Excerpts from a dataset:

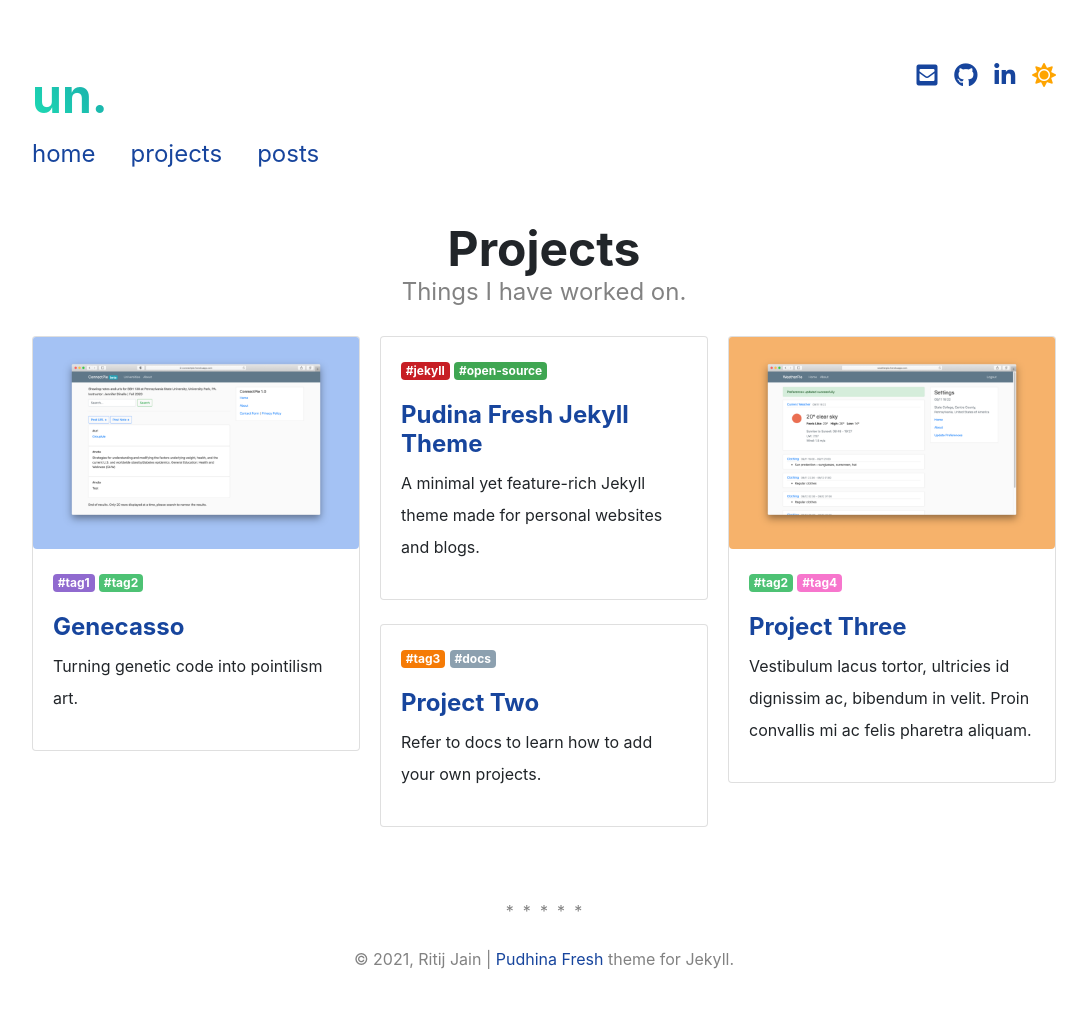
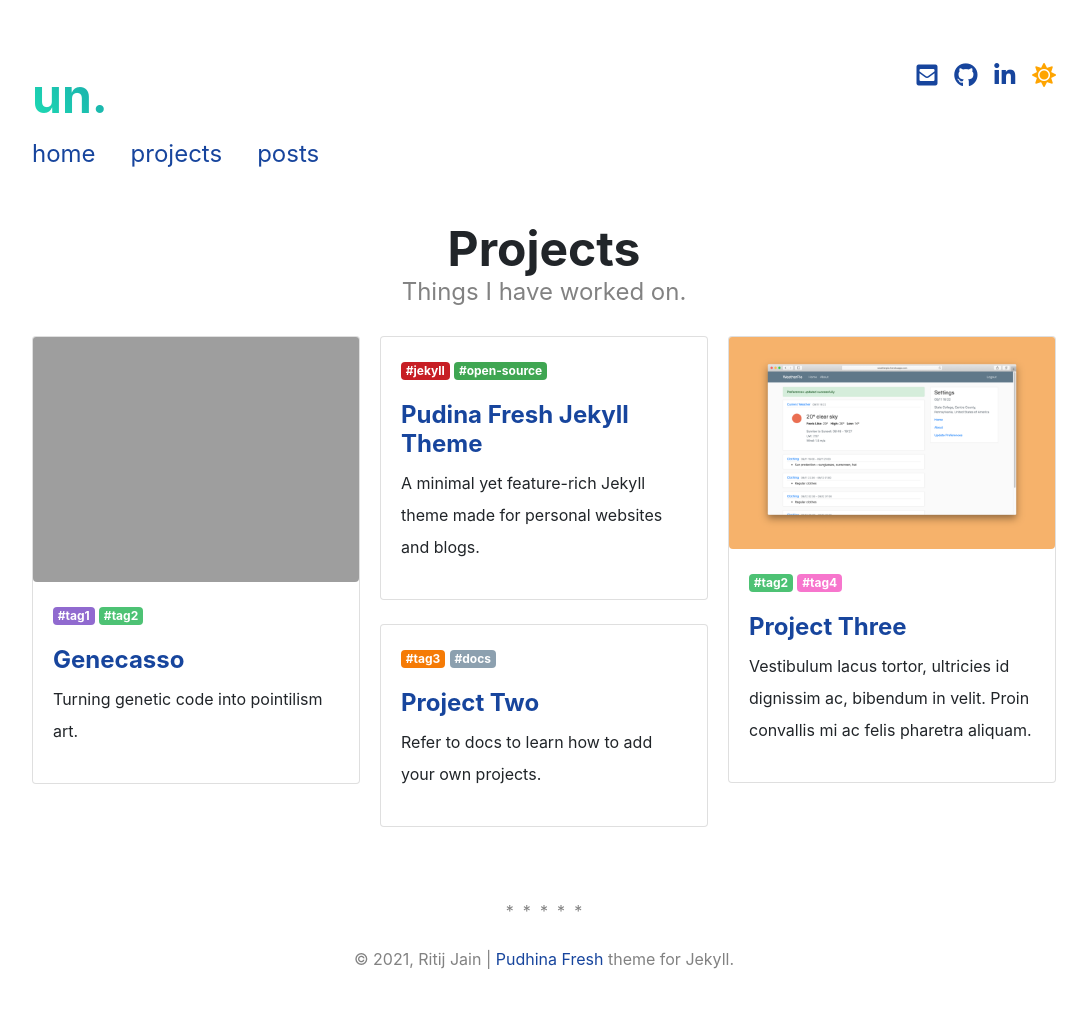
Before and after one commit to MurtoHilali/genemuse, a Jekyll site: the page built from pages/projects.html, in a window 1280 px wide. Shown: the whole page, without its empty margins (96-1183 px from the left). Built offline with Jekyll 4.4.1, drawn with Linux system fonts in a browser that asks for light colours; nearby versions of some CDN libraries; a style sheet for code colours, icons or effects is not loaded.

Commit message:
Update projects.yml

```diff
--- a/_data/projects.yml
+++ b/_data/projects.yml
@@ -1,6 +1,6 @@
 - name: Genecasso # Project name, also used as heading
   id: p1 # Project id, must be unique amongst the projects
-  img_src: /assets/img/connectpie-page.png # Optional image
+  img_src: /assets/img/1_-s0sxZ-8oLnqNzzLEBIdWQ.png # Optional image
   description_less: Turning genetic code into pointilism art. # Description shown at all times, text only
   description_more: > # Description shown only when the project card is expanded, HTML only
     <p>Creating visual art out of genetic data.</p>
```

→ TASK TO COMPLETE
The answer must be a word-for-word copy of all the entries, containing no pictures.

→ WRITTEN REPLY
Before and after one commit to MurtoHilali/genemuse, a Jekyll site: the page built from pages/projects.html, in a window 1280 px wide. Shown: the whole page, without its empty margins (96-1183 px from the left). Built offline with Jekyll 4.4.1, drawn with Linux system fonts in a browser that asks for light colours; nearby versions of some CDN libraries; a style sheet for code colours, icons or effects is not loaded.

Commit message:
Update projects.yml

```diff
--- a/_data/projects.yml
+++ b/_data/projects.yml
@@ -1,6 +1,6 @@
 - name: Genecasso # Project name, also used as heading
   id: p1 # Project id, must be unique amongst the projects
-  img_src: /assets/img/connectpie-page.png # Optional image
+  img_src: /assets/img/1_-s0sxZ-8oLnqNzzLEBIdWQ.png # Optional image
   description_less: Turning genetic code into pointilism art. # Description shown at all times, text only
   description_more: > # Description shown only when the project card is expanded, HTML only
     <p>Creating visual art out of genetic data.</p>
```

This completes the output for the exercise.